> Work task:
Using the data that follows, state the number of lines holding the word "README", and give no other output.

(Records from a dataset)
_ _ _ _ _ _ _

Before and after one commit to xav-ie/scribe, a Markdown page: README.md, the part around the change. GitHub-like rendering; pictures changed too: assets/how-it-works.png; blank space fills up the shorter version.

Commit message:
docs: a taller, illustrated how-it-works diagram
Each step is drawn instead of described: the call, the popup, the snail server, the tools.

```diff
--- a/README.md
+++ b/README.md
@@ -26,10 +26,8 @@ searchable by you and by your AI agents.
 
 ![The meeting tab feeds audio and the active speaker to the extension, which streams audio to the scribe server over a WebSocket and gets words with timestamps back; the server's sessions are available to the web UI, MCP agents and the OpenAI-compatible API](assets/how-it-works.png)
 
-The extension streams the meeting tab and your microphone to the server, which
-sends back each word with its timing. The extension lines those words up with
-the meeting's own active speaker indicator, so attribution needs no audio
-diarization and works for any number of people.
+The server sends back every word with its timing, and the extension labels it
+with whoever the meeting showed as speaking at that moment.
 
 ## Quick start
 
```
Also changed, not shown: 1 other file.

_ _ _ _ _ _ _

> The completed task:
3